What needs to be done:
The entire listing below is to be reproduced exactly.

(Excerpted data begins)

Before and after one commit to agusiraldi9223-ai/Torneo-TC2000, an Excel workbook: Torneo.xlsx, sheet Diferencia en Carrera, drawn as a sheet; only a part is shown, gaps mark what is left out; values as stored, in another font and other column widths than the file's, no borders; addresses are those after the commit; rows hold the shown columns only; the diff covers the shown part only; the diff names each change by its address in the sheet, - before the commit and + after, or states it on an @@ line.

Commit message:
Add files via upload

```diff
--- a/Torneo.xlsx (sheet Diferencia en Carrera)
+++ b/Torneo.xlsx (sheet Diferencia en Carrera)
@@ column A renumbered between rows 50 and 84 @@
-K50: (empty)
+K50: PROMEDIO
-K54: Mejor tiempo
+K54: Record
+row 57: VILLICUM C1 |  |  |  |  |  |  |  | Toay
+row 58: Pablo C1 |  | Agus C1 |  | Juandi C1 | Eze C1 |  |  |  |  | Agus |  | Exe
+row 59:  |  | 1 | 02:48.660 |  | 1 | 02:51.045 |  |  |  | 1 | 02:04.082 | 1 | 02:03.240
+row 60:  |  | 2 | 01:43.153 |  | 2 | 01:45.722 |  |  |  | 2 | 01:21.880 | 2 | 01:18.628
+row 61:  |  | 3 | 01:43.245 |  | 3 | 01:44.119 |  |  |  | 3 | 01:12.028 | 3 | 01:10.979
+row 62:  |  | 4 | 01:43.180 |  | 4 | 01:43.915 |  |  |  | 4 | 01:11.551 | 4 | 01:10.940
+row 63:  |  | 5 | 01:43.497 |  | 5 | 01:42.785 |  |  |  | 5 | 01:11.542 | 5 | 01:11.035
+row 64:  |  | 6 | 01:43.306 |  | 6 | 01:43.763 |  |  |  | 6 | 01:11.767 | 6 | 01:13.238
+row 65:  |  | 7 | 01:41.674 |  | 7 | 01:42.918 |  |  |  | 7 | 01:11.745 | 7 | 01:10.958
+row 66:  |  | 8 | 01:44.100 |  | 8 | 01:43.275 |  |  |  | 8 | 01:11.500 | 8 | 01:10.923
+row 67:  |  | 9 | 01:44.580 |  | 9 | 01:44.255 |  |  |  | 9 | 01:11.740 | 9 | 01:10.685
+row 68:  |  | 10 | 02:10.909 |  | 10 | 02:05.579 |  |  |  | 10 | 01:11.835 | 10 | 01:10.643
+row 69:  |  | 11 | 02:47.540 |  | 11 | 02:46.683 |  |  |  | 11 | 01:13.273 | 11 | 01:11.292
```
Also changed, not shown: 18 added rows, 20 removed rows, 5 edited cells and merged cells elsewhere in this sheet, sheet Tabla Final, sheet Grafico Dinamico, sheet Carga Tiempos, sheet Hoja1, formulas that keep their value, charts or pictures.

(Excerpted data ends)

Completed task:
Before and after one commit to agusiraldi9223-ai/Torneo-TC2000, an Excel workbook: Torneo.xlsx, sheet Diferencia en Carrera, drawn as a sheet; only a part is shown, gaps mark what is left out; values as stored, in another font and other column widths than the file's, no borders; addresses are those after the commit; rows hold the shown columns only; the diff covers the shown part only; the diff names each change by its address in the sheet, - before the commit and + after, or states it on an @@ line.

Commit message:
Add files via upload

```diff
--- a/Torneo.xlsx (sheet Diferencia en Carrera)
+++ b/Torneo.xlsx (sheet Diferencia en Carrera)
@@ column A renumbered between rows 50 and 84 @@
-K50: (empty)
+K50: PROMEDIO
-K54: Mejor tiempo
+K54: Record
+row 57: VILLICUM C1 |  |  |  |  |  |  |  | Toay
+row 58: Pablo C1 |  | Agus C1 |  | Juandi C1 | Eze C1 |  |  |  |  | Agus |  | Exe
+row 59:  |  | 1 | 02:48.660 |  | 1 | 02:51.045 |  |  |  | 1 | 02:04.082 | 1 | 02:03.240
+row 60:  |  | 2 | 01:43.153 |  | 2 | 01:45.722 |  |  |  | 2 | 01:21.880 | 2 | 01:18.628
+row 61:  |  | 3 | 01:43.245 |  | 3 | 01:44.119 |  |  |  | 3 | 01:12.028 | 3 | 01:10.979
+row 62:  |  | 4 | 01:43.180 |  | 4 | 01:43.915 |  |  |  | 4 | 01:11.551 | 4 | 01:10.940
+row 63:  |  | 5 | 01:43.497 |  | 5 | 01:42.785 |  |  |  | 5 | 01:11.542 | 5 | 01:11.035
+row 64:  |  | 6 | 01:43.306 |  | 6 | 01:43.763 |  |  |  | 6 | 01:11.767 | 6 | 01:13.238
+row 65:  |  | 7 | 01:41.674 |  | 7 | 01:42.918 |  |  |  | 7 | 01:11.745 | 7 | 01:10.958
+row 66:  |  | 8 | 01:44.100 |  | 8 | 01:43.275 |  |  |  | 8 | 01:11.500 | 8 | 01:10.923
+row 67:  |  | 9 | 01:44.580 |  | 9 | 01:44.255 |  |  |  | 9 | 01:11.740 | 9 | 01:10.685
+row 68:  |  | 10 | 02:10.909 |  | 10 | 02:05.579 |  |  |  | 10 | 01:11.835 | 10 | 01:10.643
+row 69:  |  | 11 | 02:47.540 |  | 11 | 02:46.683 |  |  |  | 11 | 01:13.273 | 11 | 01:11.292
```
Also changed, not shown: 18 added rows, 20 removed rows, 5 edited cells and merged cells elsewhere in this sheet, sheet Tabla Final, sheet Grafico Dinamico, sheet Carga Tiempos, sheet Hoja1, formulas that keep their value, charts or pictures.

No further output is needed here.